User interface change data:
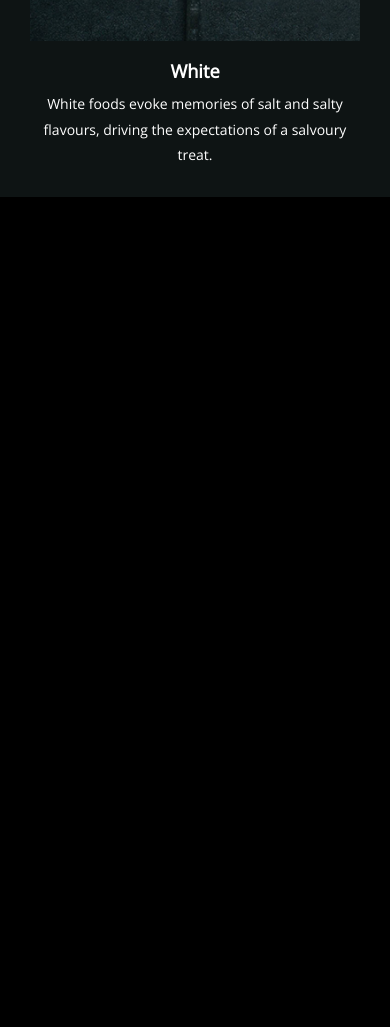
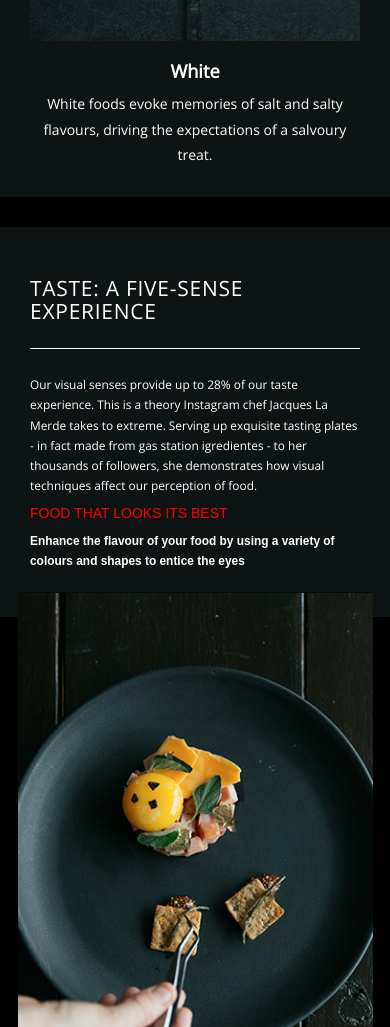
Before and after one commit to marciocleberbrazil/tastes, a website: page index.html in a window 390 px wide. Shown: the part 1141-2168 px from the top of the page. Before the commit the page ends 1338 px from the top, so only its background shows below. Drawn offline with nearby package versions, Linux system fonts and the light colour scheme.

Commit message:
Implement section shapes and responsive layout

```diff
--- a/assets/css/main.scss
+++ b/assets/css/main.scss
@@ -3,7 +3,7 @@ body{
     color: #ffffff;
     font-family: 'Open Sans', sans-serif;
 }
-.colours {
+.colours, .shapes {
     padding: 25px;
     margin-top: 30px;
     background-color: #0E1414;
@@ -27,9 +27,9 @@ body{
         justify-content: space-around;
         flex-wrap: wrap;
         .item {
-            padding: 5px;
             text-align: center;
             width: 365px;
+            padding: 5px;
             img {
                 max-width: 100%;
             }
@@ -46,6 +46,46 @@ body{
                 margin: 0 auto;
             }
         }
+
+    }
+}
+
+.shapes {
+    display: flex;
+    flex-direction: column;
+    flex-wrap: wrap;
+    height: 100vw;
+    max-height: 800px;
+}
+.shapes > * {
+    padding: 5px;
+    width: 365px;
+    order: 2;
+  }
+.shapes {
+    article {
+        h3 {
+            text-transform: uppercase;
+            font-size: 1.85em;
+            border-bottom: 1px solid #ffffff;
+            padding-bottom: 25px;
+            letter-spacing: .035em;
+            margin-bottom: 25px;
+        }
+        p {
+            font-size: 1.2em;
+            line-height: 1.7em;
+        }
+        p.highlight{
+            font-weight: bold;
+            font-family: Arial, Helvetica, sans-serif;
+        }
+        h4 {
+            font-size: 1.0em;
+            text-transform: uppercase;
+            color: red;
+            font-family: Arial, Helvetica, sans-serif;
+        }
     }
 }
 
@@ -58,17 +98,17 @@ body{
             }
         }
     }
+    .shapes {
+        max-height: 570px;
+    }
+    .shapes > * {
+        width: 300px;
+    }
 }
 
 /* Medium Devices, Desktops */
 @media only screen and (max-width : 992px) {
-    .colours {
-        .items {
-            .item {
-                width: 300px;
-            }
-        }
-    }
+
 }
 
 /* Small Devices, Tablets */
@@ -84,6 +124,19 @@ body{
             }
         }
     }
+    .shapes > * {
+        width: 230px;
+    }
+    .shapes {
+        article {
+            h3 {
+                font-size: 1.5em;
+            }
+            p {
+                font-size: 0.85em;
+            }
+        }
+    }
 }
 
 /* Extra Small Devices, Phones */
@@ -95,6 +148,16 @@ body{
             }
         }
     }
+    .shapes > * {
+        width: 365px;
+    }
+    .shapes {
+        flex-direction: row;
+        justify-content: center;
+        article {
+            order: 1;
+        }
+    }
 }
 
 /* Custom, iPhone Retina */
--- a/assets/js/main.js
+++ b/assets/js/main.js
@@ -1 +1 @@
-console.log("oi");
+$(document).ready(function(){$("a").click(function(){console.log("click :)")})});
--- a/assets/js/src/main.js
+++ b/assets/js/src/main.js
@@ -1 +1,5 @@
-console.log("oi");
+$(document).ready(function(){
+    $('a').click(function(){
+        console.log('click :)');
+    });
+});
--- a/gulpfile.js
+++ b/gulpfile.js
@@ -3,9 +3,14 @@ var sass = require('gulp-sass');
 var concat = require('gulp-concat');
 var uglify = require('gulp-uglify');
 var minify = require('gulp-minify-css');
+var autoprefixer = require('gulp-autoprefixer');
 
 gulp.task('css', function () {
   return gulp.src('{pages,assets}/**/*.scss')
+    .pipe(autoprefixer({
+        browsers: ['last 2 versions'],
+        cascade: false
+    }))
     .pipe(sass().on('error', sass.logError))
     .pipe(concat("css/main.css"))
     .pipe(minify())
--- a/index.html
+++ b/index.html
@@ -46,7 +46,23 @@
         </div>
     </div>
 
-    <!--<img src="assets/img/shapes.PNG">-->
+    <div class="container shapes">
+        <img alt="Frying pan" src="assets/img/frying-pan.png" />
+        <img alt="Mobile phone" src="assets/img/mobile-phone.png" />
+        <img alt="Vegetables" src="assets/img/vegs.png" />
+        <article>
+            <h3>Taste: A five-sense experience</h3>
+            <p>
+                Our visual senses provide up to 28% of our taste experience. This is a theory Instagram chef Jacques La Merde takes to extreme. Serving up exquisite tasting plates
+                - in fact made from gas station igredientes - to her thousands of followers, she demonstrates how visual techniques affect our perception of food.
+            </p>
+            <h4>Food that looks its best</h4>
+            <p class="highlight">
+                Enhance the flavour of your food by using a variety of colours and shapes to entice the eyes
+            </p>
+        </article>
+    </div>
+    <script type="text/javascript" src="node_modules/jquery/dist/jquery.min.js"></script>
     <script type="text/javascript" src="assets/js/main.js"></script>
 </body>
 </html>
--- a/package.json
+++ b/package.json
@@ -28,16 +28,18 @@
   },
   "homepage": "https://github.com/marciocleberbrazil/tastes#readme",
   "dependencies": {
-    "bootstrap": "^3.3.7"
+    "bootstrap": "^3.3.7",
+    "jquery": "^3.2.1"
   },
   "devDependencies": {
+    "concurrently": "^3.0.0",
     "gulp": "^3.9.1",
+    "gulp-autoprefixer": "^4.0.0",
     "gulp-concat": "^2.6.1",
     "gulp-install": "^1.1.0",
     "gulp-minify-css": "^1.2.4",
     "gulp-sass": "^3.1.0",
     "gulp-uglify": "^3.0.0",
-    "concurrently": "^3.0.0",
     "lite-server": "^2.3.0",
     "typings": "^1.4.0"
   }
```
Also changed, not shown: README.md, assets/css/main.css.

What you are asked to do
In the entries above, tally the lines that include the string "width". Give the figure only.

Your solution
8